[Raw data]:
- Opening Delimiter -
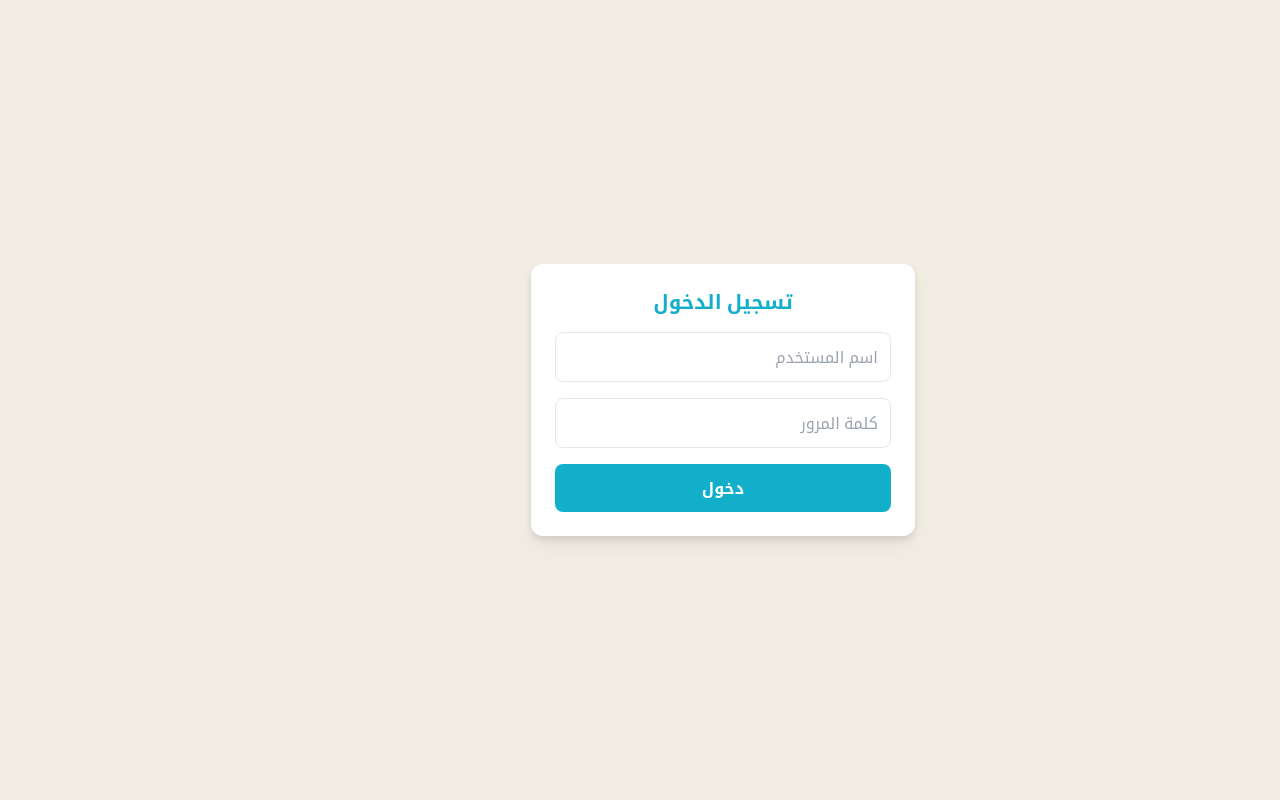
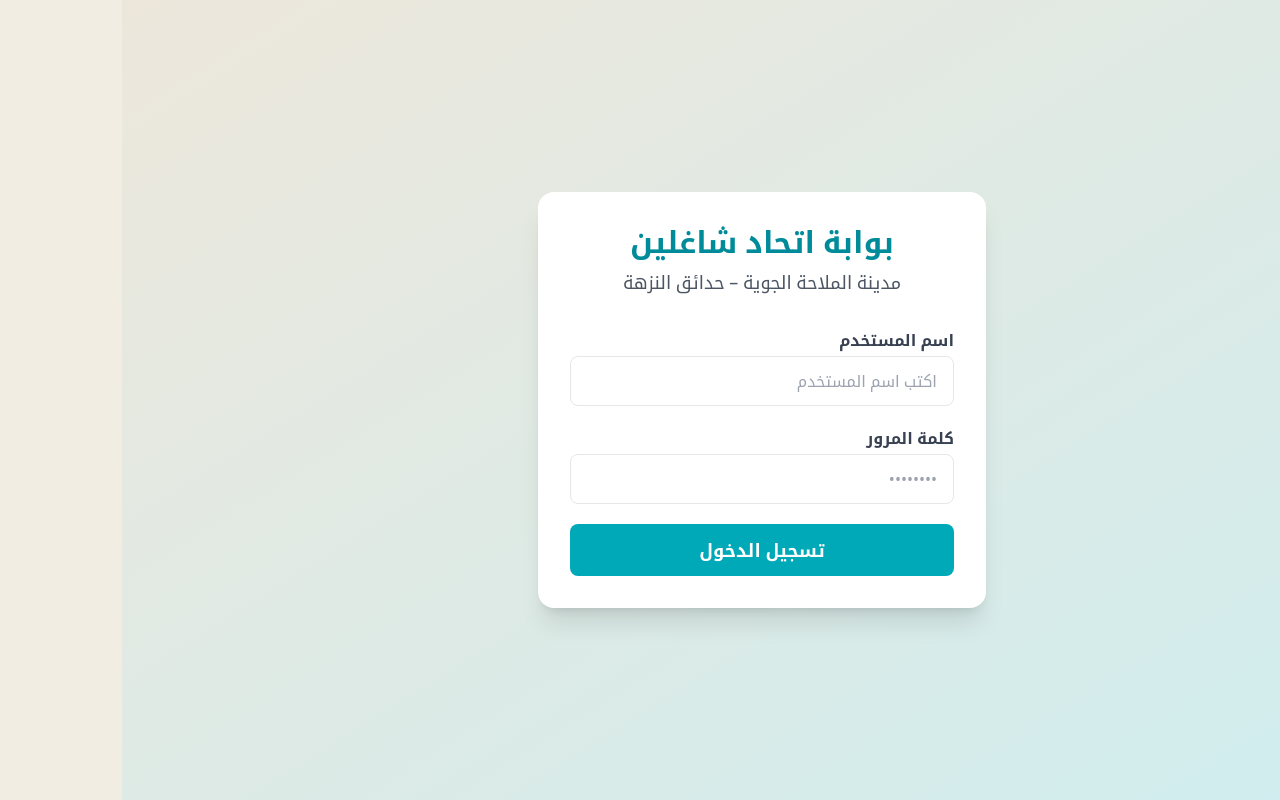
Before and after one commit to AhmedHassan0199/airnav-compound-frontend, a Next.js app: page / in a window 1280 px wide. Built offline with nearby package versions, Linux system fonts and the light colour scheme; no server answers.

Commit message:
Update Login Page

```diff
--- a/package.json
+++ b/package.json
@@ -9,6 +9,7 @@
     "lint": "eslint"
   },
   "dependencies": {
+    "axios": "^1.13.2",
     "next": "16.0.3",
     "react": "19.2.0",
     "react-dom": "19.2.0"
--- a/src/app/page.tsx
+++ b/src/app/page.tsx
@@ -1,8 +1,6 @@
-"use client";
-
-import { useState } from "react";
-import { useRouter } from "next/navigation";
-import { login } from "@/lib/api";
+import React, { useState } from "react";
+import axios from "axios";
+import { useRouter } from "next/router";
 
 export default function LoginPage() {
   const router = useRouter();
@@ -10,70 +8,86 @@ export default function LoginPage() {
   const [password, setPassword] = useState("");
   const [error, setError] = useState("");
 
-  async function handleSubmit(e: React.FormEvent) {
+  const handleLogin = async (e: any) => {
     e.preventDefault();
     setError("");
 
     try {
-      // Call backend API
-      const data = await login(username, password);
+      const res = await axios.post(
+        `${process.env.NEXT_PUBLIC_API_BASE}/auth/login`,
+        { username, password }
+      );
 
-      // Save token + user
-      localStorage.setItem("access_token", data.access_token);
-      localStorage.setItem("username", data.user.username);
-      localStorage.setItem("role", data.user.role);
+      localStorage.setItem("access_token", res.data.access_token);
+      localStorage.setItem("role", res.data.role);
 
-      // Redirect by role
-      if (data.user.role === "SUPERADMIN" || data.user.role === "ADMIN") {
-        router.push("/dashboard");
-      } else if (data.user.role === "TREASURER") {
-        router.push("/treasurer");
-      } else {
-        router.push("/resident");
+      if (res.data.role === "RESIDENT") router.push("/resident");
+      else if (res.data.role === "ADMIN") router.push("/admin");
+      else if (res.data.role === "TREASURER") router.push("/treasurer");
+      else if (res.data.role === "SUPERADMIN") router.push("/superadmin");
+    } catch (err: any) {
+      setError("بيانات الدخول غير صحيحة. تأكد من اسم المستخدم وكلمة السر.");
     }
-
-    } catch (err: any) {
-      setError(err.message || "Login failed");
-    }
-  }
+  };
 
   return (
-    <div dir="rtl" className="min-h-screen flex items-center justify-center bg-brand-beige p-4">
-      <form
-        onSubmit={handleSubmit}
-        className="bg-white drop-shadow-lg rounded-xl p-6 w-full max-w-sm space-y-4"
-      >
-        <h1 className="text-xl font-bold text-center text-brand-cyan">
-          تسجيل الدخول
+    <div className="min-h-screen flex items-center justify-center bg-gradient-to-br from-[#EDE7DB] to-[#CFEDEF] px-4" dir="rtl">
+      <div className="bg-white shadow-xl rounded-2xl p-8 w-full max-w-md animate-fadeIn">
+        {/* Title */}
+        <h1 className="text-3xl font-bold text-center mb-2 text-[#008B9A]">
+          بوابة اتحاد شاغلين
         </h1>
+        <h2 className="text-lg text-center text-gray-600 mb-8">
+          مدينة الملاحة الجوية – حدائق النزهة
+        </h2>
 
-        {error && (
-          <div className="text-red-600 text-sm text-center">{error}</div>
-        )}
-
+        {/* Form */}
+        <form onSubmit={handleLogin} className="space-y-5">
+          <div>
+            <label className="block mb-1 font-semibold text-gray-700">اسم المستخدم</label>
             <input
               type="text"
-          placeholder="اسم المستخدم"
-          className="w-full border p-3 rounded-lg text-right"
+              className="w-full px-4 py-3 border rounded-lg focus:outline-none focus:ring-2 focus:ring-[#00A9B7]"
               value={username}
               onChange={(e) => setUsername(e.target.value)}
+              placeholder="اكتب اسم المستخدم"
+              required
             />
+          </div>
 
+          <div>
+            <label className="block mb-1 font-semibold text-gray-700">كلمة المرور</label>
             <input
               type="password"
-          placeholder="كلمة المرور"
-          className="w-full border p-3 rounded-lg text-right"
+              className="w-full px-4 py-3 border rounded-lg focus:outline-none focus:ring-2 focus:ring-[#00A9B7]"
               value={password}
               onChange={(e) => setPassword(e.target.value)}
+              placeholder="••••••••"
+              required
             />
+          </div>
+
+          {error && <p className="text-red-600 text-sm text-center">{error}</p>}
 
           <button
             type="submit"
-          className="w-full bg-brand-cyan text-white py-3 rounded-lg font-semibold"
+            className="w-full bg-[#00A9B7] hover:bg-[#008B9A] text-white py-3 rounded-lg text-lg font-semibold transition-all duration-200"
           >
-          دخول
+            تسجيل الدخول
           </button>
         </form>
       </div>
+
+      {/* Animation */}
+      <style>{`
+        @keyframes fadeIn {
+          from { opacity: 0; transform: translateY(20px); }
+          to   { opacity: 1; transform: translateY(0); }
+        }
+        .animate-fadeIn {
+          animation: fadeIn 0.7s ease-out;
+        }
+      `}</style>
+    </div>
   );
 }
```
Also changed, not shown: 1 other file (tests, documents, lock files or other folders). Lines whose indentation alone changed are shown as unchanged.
- Closing Delimiter -
[Task statement]:
Rewrite the data above exactly as given, but omit the images.

[Response for this exercise]:
Before and after one commit to AhmedHassan0199/airnav-compound-frontend, a Next.js app: page / in a window 1280 px wide. Built offline with nearby package versions, Linux system fonts and the light colour scheme; no server answers.

Commit message:
Update Login Page

```diff
--- a/package.json
+++ b/package.json
@@ -9,6 +9,7 @@
     "lint": "eslint"
   },
   "dependencies": {
+    "axios": "^1.13.2",
     "next": "16.0.3",
     "react": "19.2.0",
     "react-dom": "19.2.0"
--- a/src/app/page.tsx
+++ b/src/app/page.tsx
@@ -1,8 +1,6 @@
-"use client";
-
-import { useState } from "react";
-import { useRouter } from "next/navigation";
-import { login } from "@/lib/api";
+import React, { useState } from "react";
+import axios from "axios";
+import { useRouter } from "next/router";
 
 export default function LoginPage() {
   const router = useRouter();
@@ -10,70 +8,86 @@ export default function LoginPage() {
   const [password, setPassword] = useState("");
   const [error, setError] = useState("");
 
-  async function handleSubmit(e: React.FormEvent) {
+  const handleLogin = async (e: any) => {
     e.preventDefault();
     setError("");
 
     try {
-      // Call backend API
-      const data = await login(username, password);
+      const res = await axios.post(
+        `${process.env.NEXT_PUBLIC_API_BASE}/auth/login`,
+        { username, password }
+      );
 
-      // Save token + user
-      localStorage.setItem("access_token", data.access_token);
-      localStorage.setItem("username", data.user.username);
-      localStorage.setItem("role", data.user.role);
+      localStorage.setItem("access_token", res.data.access_token);
+      localStorage.setItem("role", res.data.role);
 
-      // Redirect by role
-      if (data.user.role === "SUPERADMIN" || data.user.role === "ADMIN") {
-        router.push("/dashboard");
-      } else if (data.user.role === "TREASURER") {
-        router.push("/treasurer");
-      } else {
-        router.push("/resident");
+      if (res.data.role === "RESIDENT") router.push("/resident");
+      else if (res.data.role === "ADMIN") router.push("/admin");
+      else if (res.data.role === "TREASURER") router.push("/treasurer");
+      else if (res.data.role === "SUPERADMIN") router.push("/superadmin");
+    } catch (err: any) {
+      setError("بيانات الدخول غير صحيحة. تأكد من اسم المستخدم وكلمة السر.");
     }
-
-    } catch (err: any) {
-      setError(err.message || "Login failed");
-    }
-  }
+  };
 
   return (
-    <div dir="rtl" className="min-h-screen flex items-center justify-center bg-brand-beige p-4">
-      <form
-        onSubmit={handleSubmit}
-        className="bg-white drop-shadow-lg rounded-xl p-6 w-full max-w-sm space-y-4"
-      >
-        <h1 className="text-xl font-bold text-center text-brand-cyan">
-          تسجيل الدخول
+    <div className="min-h-screen flex items-center justify-center bg-gradient-to-br from-[#EDE7DB] to-[#CFEDEF] px-4" dir="rtl">
+      <div className="bg-white shadow-xl rounded-2xl p-8 w-full max-w-md animate-fadeIn">
+        {/* Title */}
+        <h1 className="text-3xl font-bold text-center mb-2 text-[#008B9A]">
+          بوابة اتحاد شاغلين
         </h1>
+        <h2 className="text-lg text-center text-gray-600 mb-8">
+          مدينة الملاحة الجوية – حدائق النزهة
+        </h2>
 
-        {error && (
-          <div className="text-red-600 text-sm text-center">{error}</div>
-        )}
-
+        {/* Form */}
+        <form onSubmit={handleLogin} className="space-y-5">
+          <div>
+            <label className="block mb-1 font-semibold text-gray-700">اسم المستخدم</label>
             <input
               type="text"
-          placeholder="اسم المستخدم"
-          className="w-full border p-3 rounded-lg text-right"
+              className="w-full px-4 py-3 border rounded-lg focus:outline-none focus:ring-2 focus:ring-[#00A9B7]"
               value={username}
               onChange={(e) => setUsername(e.target.value)}
+              placeholder="اكتب اسم المستخدم"
+              required
             />
+          </div>
 
+          <div>
+            <label className="block mb-1 font-semibold text-gray-700">كلمة المرور</label>
             <input
               type="password"
-          placeholder="كلمة المرور"
-          className="w-full border p-3 rounded-lg text-right"
+              className="w-full px-4 py-3 border rounded-lg focus:outline-none focus:ring-2 focus:ring-[#00A9B7]"
               value={password}
               onChange={(e) => setPassword(e.target.value)}
+              placeholder="••••••••"
+              required
             />
+          </div>
+
+          {error && <p className="text-red-600 text-sm text-center">{error}</p>}
 
           <button
             type="submit"
-          className="w-full bg-brand-cyan text-white py-3 rounded-lg font-semibold"
+            className="w-full bg-[#00A9B7] hover:bg-[#008B9A] text-white py-3 rounded-lg text-lg font-semibold transition-all duration-200"
           >
-          دخول
+            تسجيل الدخول
           </button>
         </form>
       </div>
+
+      {/* Animation */}
+      <style>{`
+        @keyframes fadeIn {
+          from { opacity: 0; transform: translateY(20px); }
+          to   { opacity: 1; transform: translateY(0); }
+        }
+        .animate-fadeIn {
+          animation: fadeIn 0.7s ease-out;
+        }
+      `}</style>
+    </div>
   );
 }
```
Also changed, not shown: 1 other file (tests, documents, lock files or other folders). Lines whose indentation alone changed are shown as unchanged.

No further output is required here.